sensitive boat," he said. "It's like a fighter plane: it
goes where you point, right now."
Does it ever!
This little hotshot is the end product of what has to be the most
technologically advanced boat company in the world. Al Fink, the
ultimate tech head, was using computers, high-pressure water jets to
cut parts, and five-axis routers to perfect hull shapes before most
folks ever heard about them. He was the first boat company on the
World Wide Web and by, 1999, he will have expanded his database so that
every buyer of Stingray boats--model years 1997 forward--will have
their boats listed by serial number. Punch it in and call up complete
construction data on your boat. All parts and builder history are
Meanwhile, out on the lake, I'm admiring his handiwork from several
different angles, not the least of which are comfort and style.
The 230SX has a handsome, functional helm station with a black
dash and very fighter-plane-looking gauges. Two bolster seats drop
down (an option) so you can stand, if you like. Under the console
is a swing-out step for getting up and through the walk-through,
although you can only use it when the cabin door is closed. There
also is a rear bench seat for three diminutive lovelies or two
people who've just feasted on tomatoes, fried chicken, macaroni
and cheese, green beans, and biscuits, which I just had. (Al is
the consummate host.) Handholds on both sides. Necessary item.
Below, there is an ingenious V-berth with three cushions on the
after end. Under the one on the far left is a sink; the center one
lifts to reveal a Porta Potti, and the one on the right conceals a
one-burner Origo 2000 alcohol stove. Nice round hatch over the berth.
You could live on this boat. Sort of. Neat for overnighting,
Power on the 230SX is a single 300-hp Merc Mag MPI with Bravo I
outdrive. In the engine room, flanking the engine, are two carpeted
panels that swing up to form storage spaces.
Back on the dock, the laconic Al Fink watches as I reinvent my
"They're good on handling a load," he says. (Am I
supposed to take this personally?) "If you like to drive a
ten-year-old station wagon, you won't like our boats.

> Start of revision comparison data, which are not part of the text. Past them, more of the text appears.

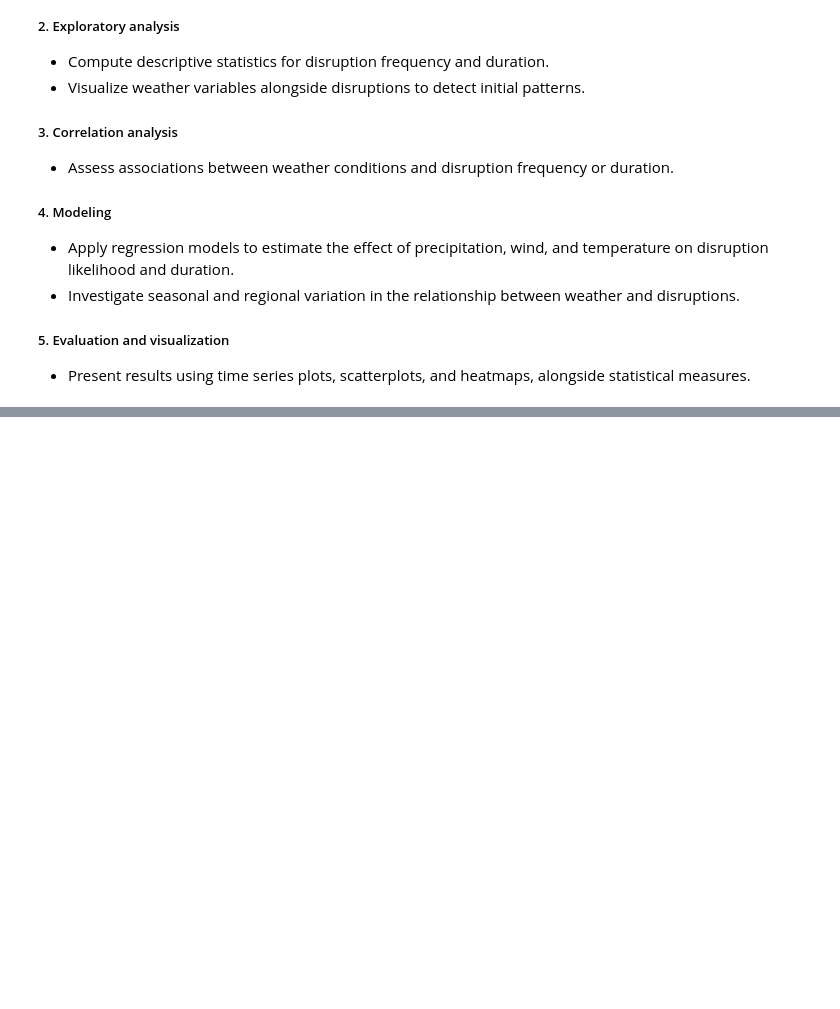
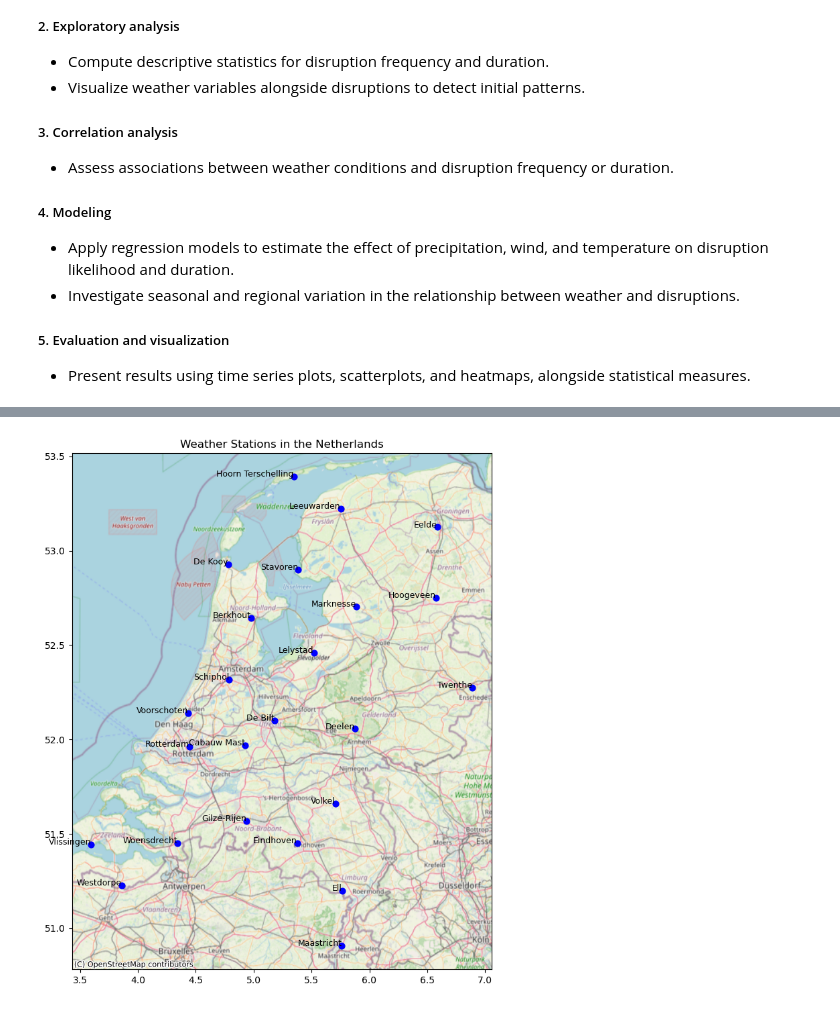
Before and after one commit to Tjerko2002/TIL-groepje-1, a Jupyter notebook: Project_Group_1.ipynb, the cells around one changed output, grey strips where cells are left out. Drawn from its saved outputs; the diff is of its cells as text; code cells hidden in the pictures; blank space fills up the shorter version.

Commit message:
Plots gelukt

```diff
--- a/Project_Group_1.ipynb
+++ b/Project_Group_1.ipynb
@@ -85,2 +102,26 @@ import load_weather_data
+# %%
+# (Assumes you have the same 'df' as in the previous example)
+# 1. Convert the pandas DataFrame to a GeoDataFrame
+gdf = geopandas.GeoDataFrame(df_stations, geometry=geopandas.points_from_xy(df_stations['LON(east)'], df_stations['LAT(north)'])
+)
+# Set the coordinate reference system to WGS84 (standard for GPS)
+gdf.set_crs(epsg=4326, inplace=True)
+
+# 2. Create a plot
+fig, ax = plt.subplots(1, 1, figsize=(10, 10))
+
+# 3. Plot the stations
+gdf.plot(ax=ax, color='blue', markersize=40)
+
+# Add labels for each point
+for x, y, label in zip(gdf.geometry.x, gdf.geometry.y, gdf['NAME']):
+    ax.text(x, y, label, fontsize=9, ha='right')
+
+# 4. Add a basemap for context
+ctx.add_basemap(ax, crs=gdf.crs.to_string(), source=ctx.providers.OpenStreetMap.Mapnik)
+ax.set_title("Weather Stations in the Netherlands")
+plt.show()
+# %% [output]
+[figure, added]
 # %%
 # %% [output]
```
Also changed, not shown: parts of 3 cells of this notebook, 1 other file.
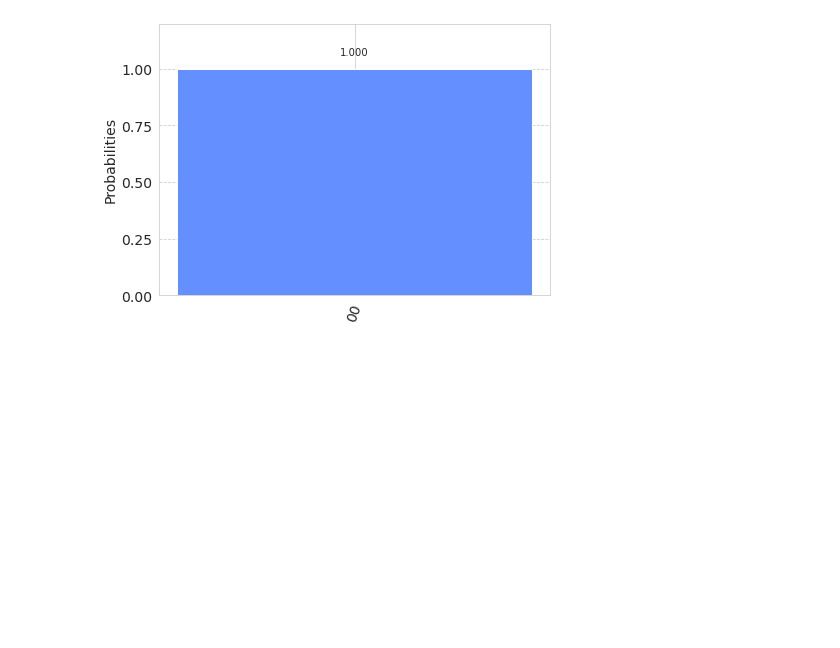
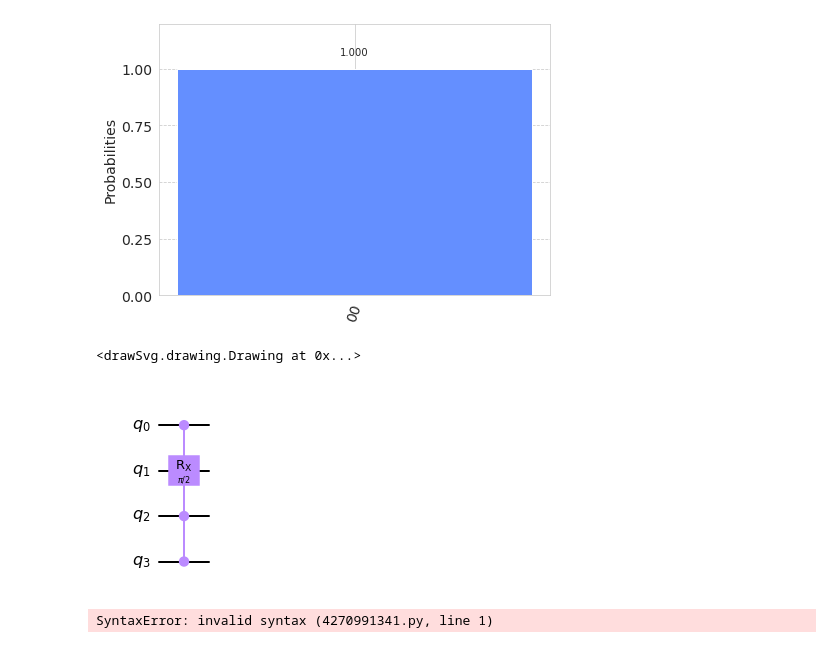
Before and after one commit to MADjnr/Quantum_projectsQ-, a Jupyter notebook: constructing classical gates using quantum.ipynb, the cells around one changed output. Saved outputs shown, nothing was run; the diff lists cells and outputs as text; code cells hidden in the pictures; blank space fills up the shorter version.

```diff
--- a/constructing classical gates using quantum.ipynb
+++ b/constructing classical gates using quantum.ipynb
@@ -134,3 +134,36 @@ plot_histogram(counts)
 # %% [output]
 Total counts are: {'00': 1000}
 [figure]
+# %%
+from bloch_sphere.animate_bloch import do_or_save_animation, AnimState
+@do_or_save_animation('my_animation', save=False, fps=30, preview=True)
+
+def animate(state: AnimState):
+    state.x_gate()
+    state.y_gate()
+    state.z_gate()
+    state.h_gate()
+    ...
+    state.wait()
+# %% [output]
+<drawSvg.drawing.Drawing at 0x...>
+# %%
+ from qiskit import QuantumCircuit, QuantumRegister
+from qiskit.circuit.library.standard_gates import  HGate, IGate, RXGate
+
+
+##Define custom gate
+custom = RXGate(pi/2).control(3)
+
+##Define quantum circuit
+qc2 = QuantumCircuit(4)
+qc2.append(custom, [0,2,3,1])
+qc2.draw("mpl")
+# %% [output]
+[figure, added]
+# %%
+from ibm-quantum-widgets import CircuitComposer
+editor = CircuitComposer
+editor
+# %% [output]
+SyntaxError: invalid syntax (4270991341.py, line 1)
```
Also changed, not shown: parts of 3 cells of this notebook.
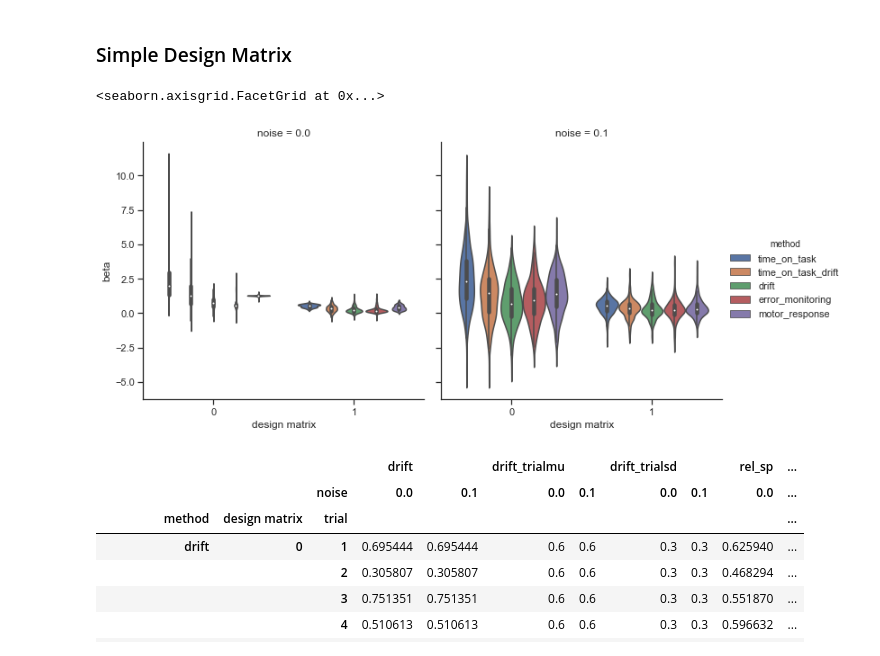
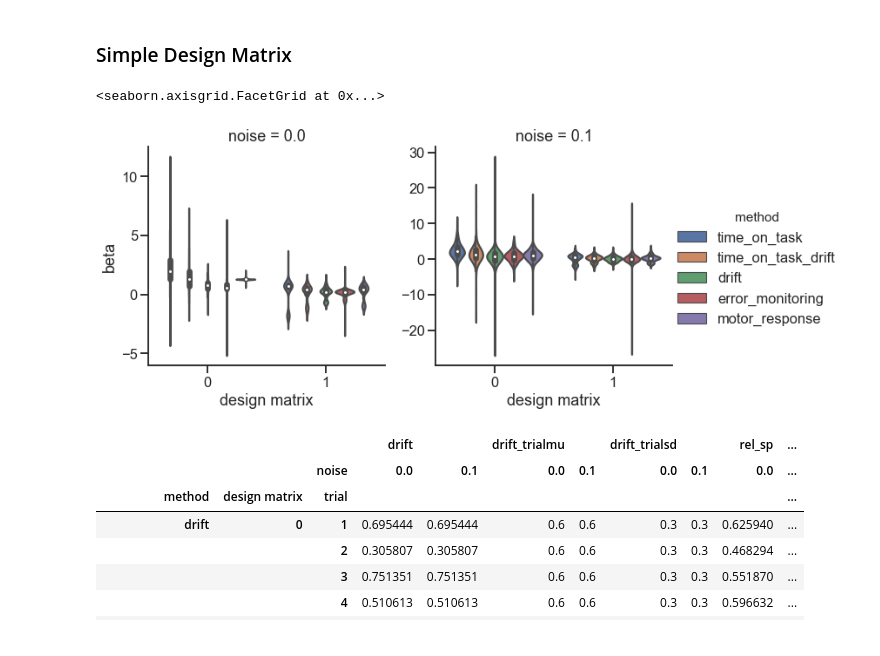
Before and after one commit to Gilles86/nddm_simulations, a Jupyter notebook: notebooks/Simulate data august 2020.ipynb, the cells around one changed output. Saved outputs shown, nothing was run; the diff lists cells and outputs as text; code cells hidden in the pictures.

```diff
--- a/notebooks/Simulate data august 2020.ipynb
+++ b/notebooks/Simulate data august 2020.ipynb
@@ -99,7 +99,7 @@ onsets['duration'] = onsets['rt']
 errors = onsets[onsets.accuracy == 0.0].copy()
 errors['trial_type'] = 'error'
 
-# onsets = onsets.append(errors)
+onsets = onsets.append(errors)
 
 X2 = design_matrix.make_first_level_design_matrix(frametimes, onsets, oversampling=50, drift_model=None)
 
@@ -110,6 +110,8 @@ X2 = design_matrix.make_first_level_design_matrix(frametimes, onsets, oversampli
 #     X2[f'trial {trial}'] = regress_out(X2[f'trial {trial}'], X2[['error', 'rt_regressor']])
 
 X2 = X2.drop('constant', 1)
+
+X2['error'] -= X2['error'].mean()
 # %%
 results = []
 
@@ -144,8 +148,8 @@ results = pd.concat(results)
 # %%
-sns.catplot('design matrix', 'beta', 'method', data=results.reset_index(), kind='violin', col='noise')
+sns.catplot('design matrix', 'beta', 'method', data=results.reset_index(), kind='violin', col='noise', sharey=False)
 # %% [output]
 <seaborn.axisgrid.FacetGrid at 0x...>
-[figure, old version]
+[figure, new version]
 # %%
 results.set_index(['method', 'design matrix', 'noise', 'trial']).unstack('noise')
 # %% [output]
```
Also changed, not shown: parts of 5 cells of this notebook.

If you like
the sensitivity and response of a Porsche, you'll love them."
Al Fink is right about that, too. Al Fink is right about a lot of
Motor Boating & Sailing